In 1962 decedent Patricia Schneider, while a resident of New Jersey, executed a will leaving all of her estate to her husband Norman Schneider, remainder to their children. Two children were born of the marriage, a daughter now deceased and a son, Kevin Schneider, now age 20. In 1970 Patricia and Norman Schneider were divorced in New Jersey. The divorce judgment itself makes no provision for equitable distribution. However, it is uncontroverted that the parties did in fact make an equal distribution of all of their assets. Subsequent to the divorce decedent married Jerome Leviten and was married to him at the time of her death in March 1975.
Upon her death Jerome Leviten applied for and was granted letters of administration upon his allegation that decedent died intestate. Thereafter Norman Schneider produced and offered for probate the will that decedent had
executed in 1962. Jerome Leviten filed a caveat asserting that Patricia Schneider's divorce from Norman, coupled with a property settlement and her subsequent remarriage, operated to revoke her 1962 will by implication. Norman Schneider has assigned his rights under the will to Kevin Schneider, the sole surviving issue of the marriage between him and Patricia Schneider.
The sole issue to be decided is whether divorce of a testatrix, accompanied by a property settlement and subsequent remarriage, revokes a will made eight years prior to the divorce which left testatrix' entire estate to her then husband.
The proofs at the trial clearly establish that the will was properly executed and that decedent never revoked the will or executed another will or codicil.
The caveator concedes that under the existing statute, N.J.S.A. 3A:3-3, and the case law that had developed thereunder prior to 1960, a divorce coupled with a property settlement did not revoke an otherwise validly executed will. He urges, however, that other jurisdictions recognize the revocation under such circumstances, either by statute or by judicial interpretation. He further asserts that more recent New Jersey cases appear to indicate that the rigidity of the rule against implied revocation of wills where there is a divorce and property settlement is diminishing, depending on the circumstances presented in an individual case. Further, he states that by the enactment of L. 1977, c. 412, effective July 1979, the New Jersey Legislature has evidenced an intent to incorporate into the law the current judicial view on the subject.
While it is true that some jurisdictions recognize that a will can be revoked by reason of a divorce, property settlement and subsequent change in circumstances -- see Page on Wills (3 ed. 1960), § 21.101 at 523; 71 A.L.R. 3d 1297 (1976); § 2-508 -- that is not the law in our State. Murphy v. Markis , 98 N.J. Eq. 153 (Ch. Div. 1925), aff'd 99 N.J. Eq. 888 (E. & A. 1925); In re D'Agostino's Will ,
9 N.J. Super. 230 (App. Div. 1950); In re Santelli , 28 N.J. 331 (1958). Under present New Jersey law a testator, in order to revoke a will, must utilize one of the methods stated in N.J.S.A. 3A:3-3. The caveator urges that Sheldon v. Sheldon , 66 N.J. Super. 590 (Ch. Div. 1961), and In re Garver , 135 N.J. Super. 578 (Ch. Div. 1975), evidence a changing judicial view. However, those cases do not abrogate the rule that "a will * * * properly executed * * * may not be revoked except in the manner provided by statute and the burden of establishing the revocation is on the person asserting it." In re D'Agostino's Will, supra , 9 N.J. Super. at 232.

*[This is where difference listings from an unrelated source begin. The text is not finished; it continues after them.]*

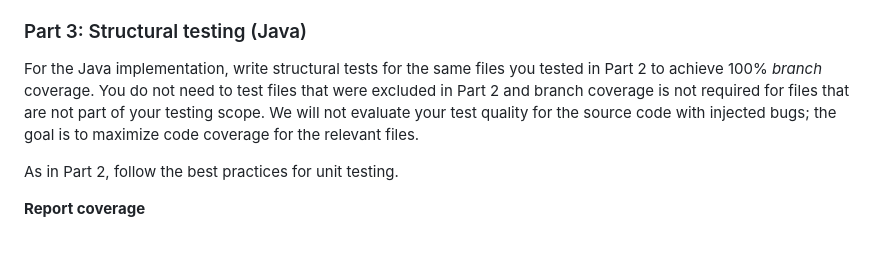
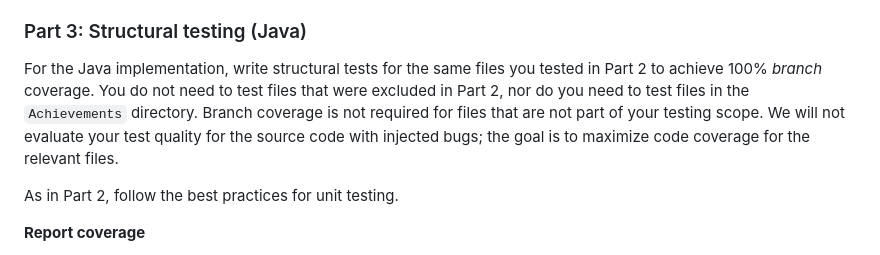
Before and after one commit to CMU-17-214/f2024, a Markdown page: assignments/hw3.md, the part around the change. Drawn GitHub-style.

Commit message:
Clarify that you don't need to test Achievements in Java

```diff
--- a/assignments/hw3.md
+++ b/assignments/hw3.md
@@ -55,7 +55,7 @@ Our reference implementation has about 40 tests.  As a hint, for `cardorganizer.
 
 ### Part 3: Structural testing (Java)
 
-For the Java implementation, write structural tests for the same files you tested in Part 2 to achieve 100% *branch* coverage. You do not need to test files that were excluded in Part 2 and branch coverage is not required for files that are not part of your testing scope. We will not evaluate your test quality for the source code with injected bugs; the goal is to maximize code coverage for the relevant files.
+For the Java implementation, write structural tests for the same files you tested in Part 2 to achieve 100% *branch* coverage. You do not need to test files that were excluded in Part 2, nor do you need to test files in the `Achievements` directory. Branch coverage is not required for files that are not part of your testing scope. We will not evaluate your test quality for the source code with injected bugs; the goal is to maximize code coverage for the relevant files.
 
 As in Part 2, follow the best practices for unit testing.
 
```
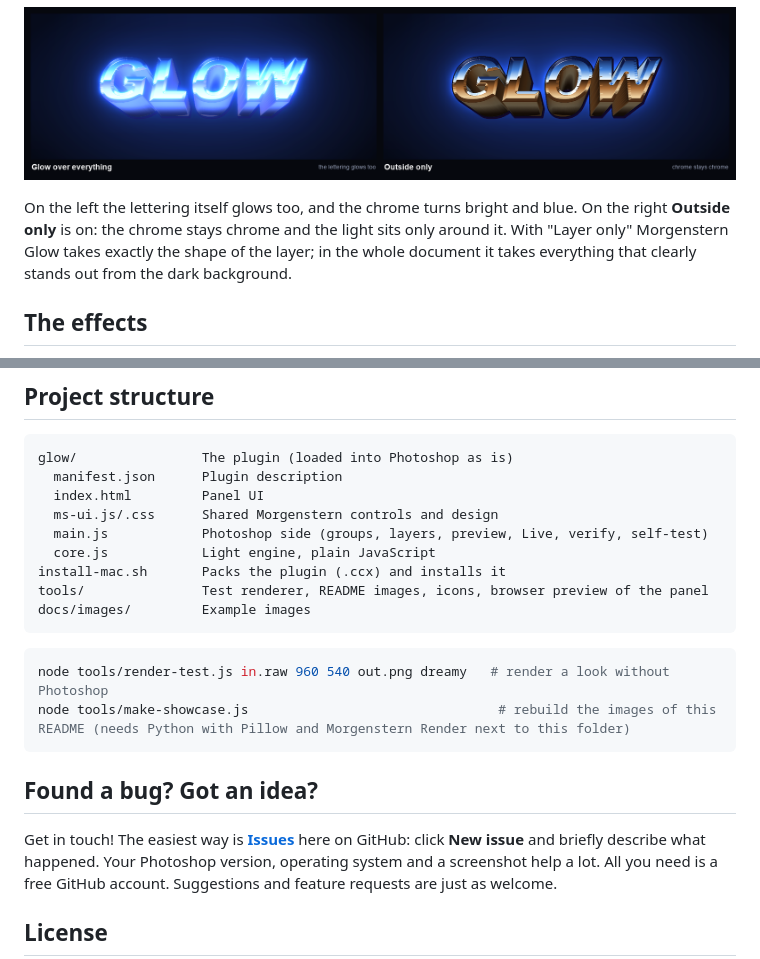
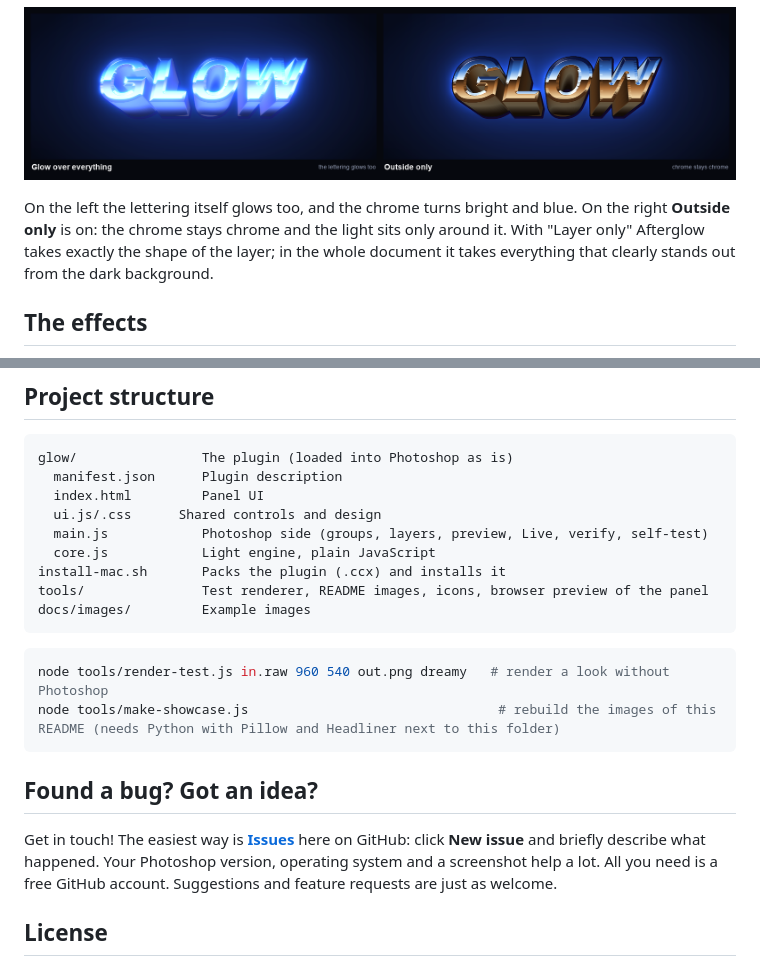
Before and after one commit to M0rgenst3rn/afterglow, a Markdown page: README.md, 2 parts joined by grey strips. Rendered like a GitHub page; pictures changed too: docs/images/aura.png.

````diff
--- a/README.md
+++ b/README.md
@@ -49,7 +49,7 @@ the panel show each look with your own document or layer.
 <p align="center"><img src="docs/images/aura.png" alt="Glow over everything and outside only compared"></p>
 
 On the left the lettering itself glows too, and the chrome turns bright and blue. On the right **Outside only**
-is on: the chrome stays chrome and the light sits only around it. With "Layer only" Morgenstern Glow takes
+is on: the chrome stays chrome and the light sits only around it. With "Layer only" Afterglow takes
 exactly the shape of the layer; in the whole document it takes everything that clearly stands out from the
 dark background.
 
@@ -148,7 +148,7 @@ respected: whatever the mask hides doesn't glow. **Remove** puts the original ba
 glow/                The plugin (loaded into Photoshop as is)
   manifest.json      Plugin description
   index.html         Panel UI
-  ms-ui.js/.css      Shared Morgenstern controls and design
+  ui.js/.css      Shared controls and design
   main.js            Photoshop side (groups, layers, preview, Live, verify, self-test)
   core.js            Light engine, plain JavaScript
 install-mac.sh       Packs the plugin (.ccx) and installs it
@@ -158,7 +158,7 @@ docs/images/         Example images
 
 ```bash
 node tools/render-test.js in.raw 960 540 out.png dreamy   # render a look without Photoshop
-node tools/make-showcase.js                                # rebuild the images of this README (needs Python with Pillow and Morgenstern Render next to this folder)
+node tools/make-showcase.js                                # rebuild the images of this README (needs Python with Pillow and Headliner next to this folder)
 ```
 
 ## Found a bug? Got an idea?
````
Also changed, not shown: other parts of README.md (+12 -12 lines), docs/images/before-after.png, docs/images/effects.png, docs/images/falloff.png, docs/images/hero.png, 16 other files.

In Sheldon the testator, while married, executed a will which, among other provisions, left to his then wife one-half of the net proceeds from the sale of specified realty. The remaining half was left to a child. The parties were subsequently divorced and as part of that proceeding testator purchased the former spouse's interest in the realty and received back a quitclaim deed and also a general release of all claims against the husband and his heirs. The court did not set aside the will but revoked by implication the specific testamentary devise to the former spouse. The court reasoned that the actions taken by the parties in the divorce matter clearly evidenced an intent by them to cut off the wife's interest in the realty and that to permit that portion of the will to stand would have the result of giving her more than one-half of the realty, to the detriment of the surviving child. The case clearly turned on its specific factual pattern and has no application to the case at bar.
In Garver the court set aside a will that made a testamentary disposition of assets to a former spouse. In that case the marriage, execution of the will and subsequent divorce all took place in Tennessee. That state by statute provides for the revocation of a will making a disposition of property to a former spouse where there has been a ...